Samizdata quote of the day

Some might say “I don’t care if they violate my privacy; I’ve got nothing to hide.” Help them understand that they are misunderstanding the fundamental nature of human rights. Nobody needs to justify why they “need” a right: the burden of justification falls on the one seeking to infringe upon the right. But even if they did, you can’t give away the rights of others because they’re not useful to you. More simply, the majority cannot vote away the natural rights of the minority.

But even if they could, help them think for a moment about what they’re saying. Arguing that you don’t care about the right to privacy because you have nothing to hide is no different than saying you don’t care about free speech because you have nothing to say.

Edward Snowden

Chávez’s Better World

Presented for your consideration, two quotations and a hyperlink:

“I am convinced that the path to a new, better and possible world is not capitalism, the path is socialism.”

-Hugo Chávez

“I have said it already, I am convinced that the way to build a new and better world is not capitalism. Capitalism leads us straight to hell.”

-Hugo Chávez

Venezuelan Bolivar now worth more as toilet paper than as money.

Samizdata quote of the day

“With regard to the idea of whether or not you have a right to healthcare, you have to realize what that implies….I’m a physician, that means you have a right to come to my house and conscript me, it means you believe in slavery. It means you’re going to enslave not only me, but the janitor at my hospital, the assistants, the nurses…There’s an implied threat of force, do you have a right to beat down my door with the police, escort me away, and force me to take care of you? That’s is ultimately what the right to free healthcare would be.”

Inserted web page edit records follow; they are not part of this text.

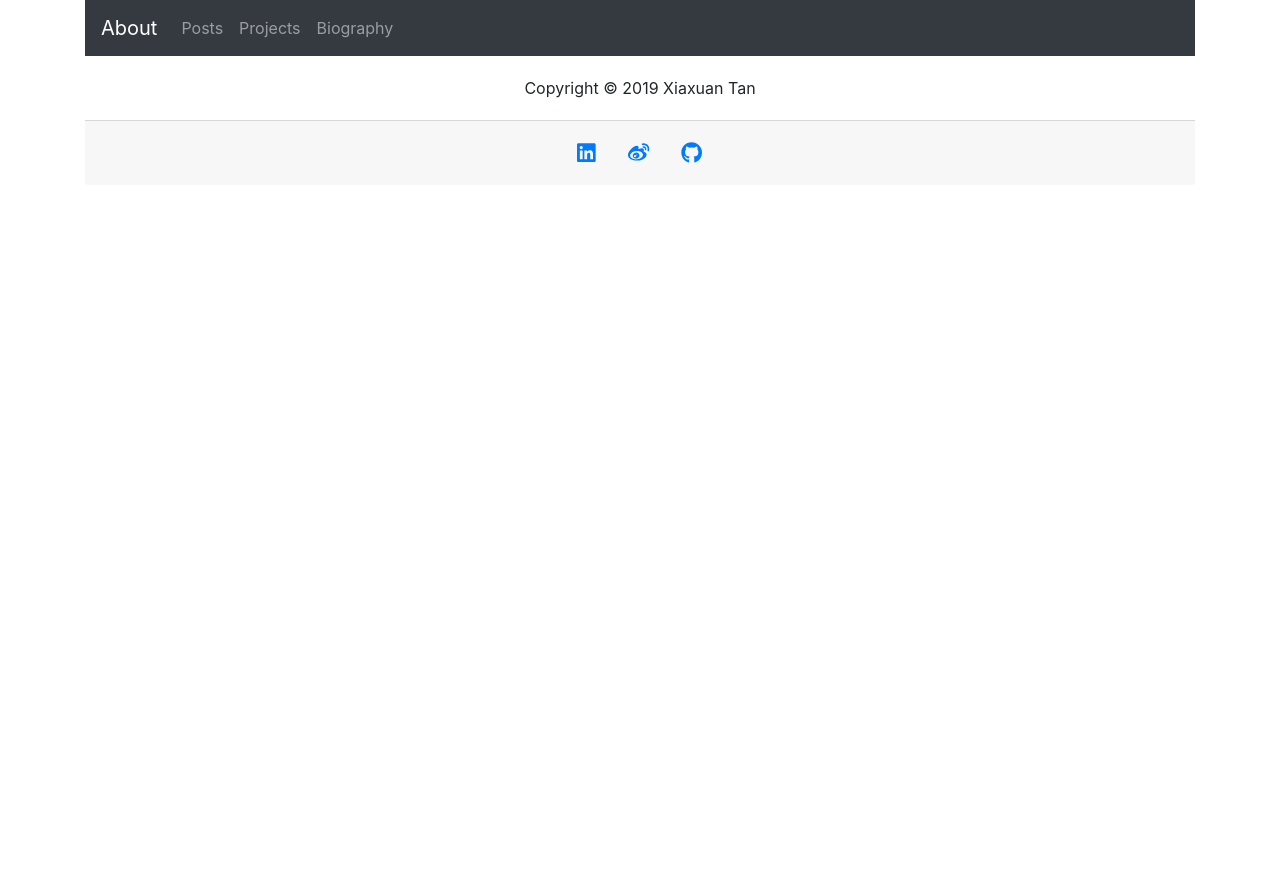
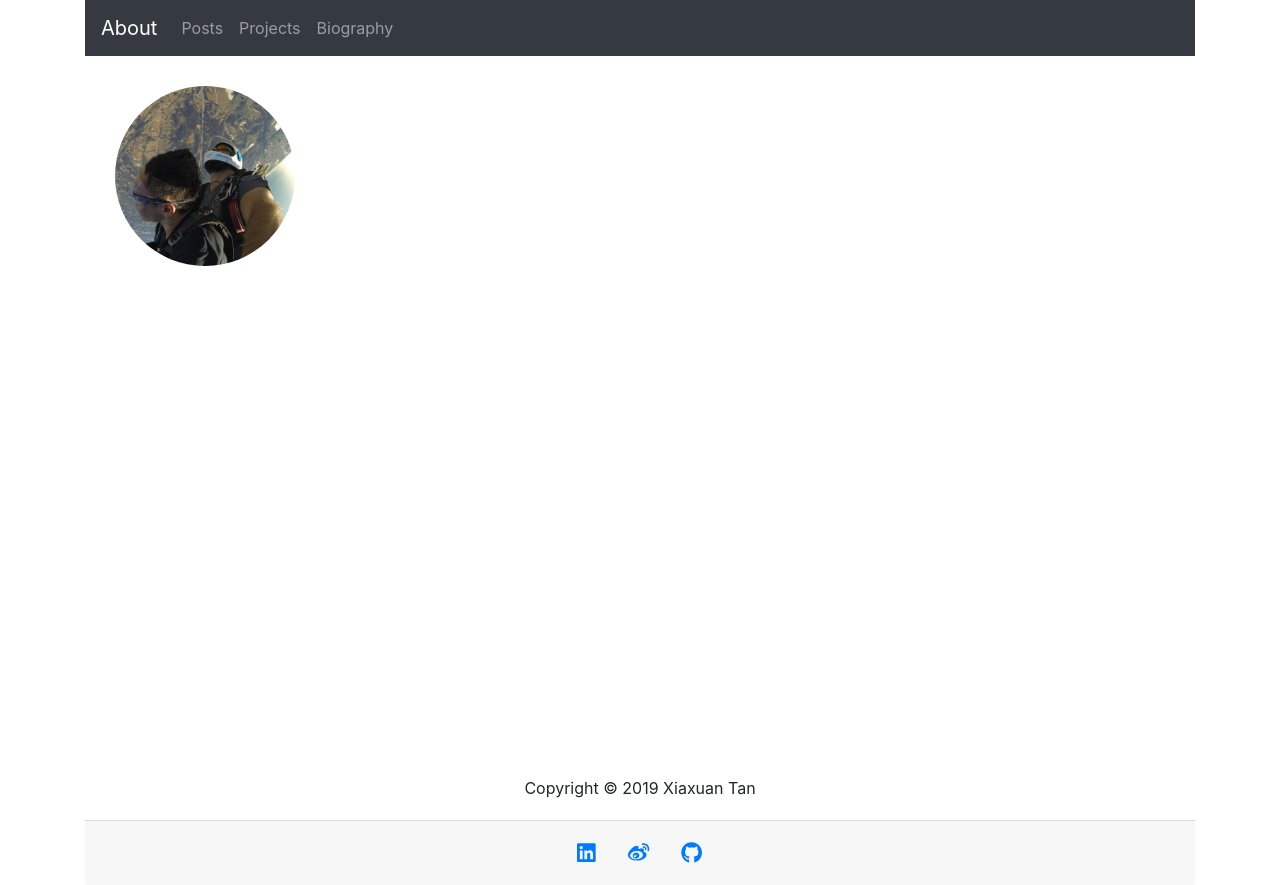
Before and after one commit to xiaxuantan/xiaxuantan.github.io, a React (Create React App) app: page / in a window 1280 px wide. Before the commit the page ends 800 px from the top, so only its background shows below. Built offline with nearby package versions, Linux system fonts and the light colour scheme.

Commit message:
add side column and about contents

```diff
--- a/src/App.js
+++ b/src/App.js
@@ -1,7 +1,9 @@
 import React from 'react';
-import { Container } from 'react-bootstrap';
-import Footer from './components/Footer/footer';
+import { Container, Row } from 'react-bootstrap';
+import Footer from './components/Footer/Footer';
 import Navigation from './components/Navigation/Navigation';
+import SideColumn from './components/SideColumn/SideColumn';
+import About from './components/About/About';
 
 const SOCIAL_MEDIA = {
   Linkedin: 'https://www.linkedin.com/in/xiaxuan-tan',
@@ -20,8 +22,12 @@ function App() {
   return (
     <Container>
       <Navigation links={NAVIGATION_LINKS} />
+      <Row>
+        <SideColumn />
+        <About />
+      </Row>
       <Footer socialMedia={SOCIAL_MEDIA} />
-    </Container>
+    </Container >
   );
 }
 
--- /dev/null
+++ b/src/components/About/About.js
@@ -0,0 +1,12 @@
+import React from 'react';
+import { Col } from 'react-bootstrap';
+
+
+const about = () => {
+    return (
+        <Col>
+        </Col>
+    )
+}
+
+export default about;
--- /dev/null
+++ b/src/components/SideColumn/SideColumn.js
@@ -0,0 +1,15 @@
+import React from 'react';
+import { Col, Image } from 'react-bootstrap';
+
+
+const sideColumn = (props) => {
+  return (
+    <Col xs={3} style={{ minHeight: "700px" }}>
+      <div style={{ display: "table-cell", textAlign: "center", verticalAlign: "middle", height: "240px", width: "240px" }}>
+        <Image src="avatar.jpg" style={{ height: "180px", width: "180px" }} roundedCircle />
+      </div>
+    </Col>
+  )
+}
+
+export default sideColumn;
```
Also changed, not shown: public/avatar.jpg (added).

Rand Paul.

I came across this quotation via Facebook, which in turn had been posted up by someone on a sort of “celebrity” website. The person who put up the posting in the first place is clearly traumatised at the statement of principle by Rand Paul about the bogus “right” to healthcare. RP is to be congratulated for spelling out in the clearest fashion what is wrong with notions of claim rights where what is involved is not the classical (correct) notion of a right to be left alone, but the contrary attitude about a “right” to demand that others give you something even if those others haven’t taken it away in the first place.

This sort of confusion, famously skewered many years ago by Isiah Berlin in his essay about two concepts of liberty, still persists. I often find Rand Paul’s sort of argument particularly powerful when putting the problem with such “rights” in human terms.

Samizdata quote of the day

If we wanted to be “together” in the ways Obama envisions, then no force would be necessary. If public schools were any good, people would not flock to private education the minute they could afford it (and sometimes even when they can’t.) The same with other government-mandated activities or programs. People would voluntarily, en masse, “invest” and “come together” and do all the other things that Obama, and other progressive statists like him, believe we should do.

Michael Hurd

It seems that in the final year or so of his dreadful presidency, Obama is becoming ever blunter in his public pronouncements, disparaging business and America’s individualism. It reminds me a bit of that scene in the Fountainhead where Elsworth Toohey, the arch-villain, confesses to his powerlust.

Remember: the world’s most powerful country voted for this shit – twice, and by handy margins.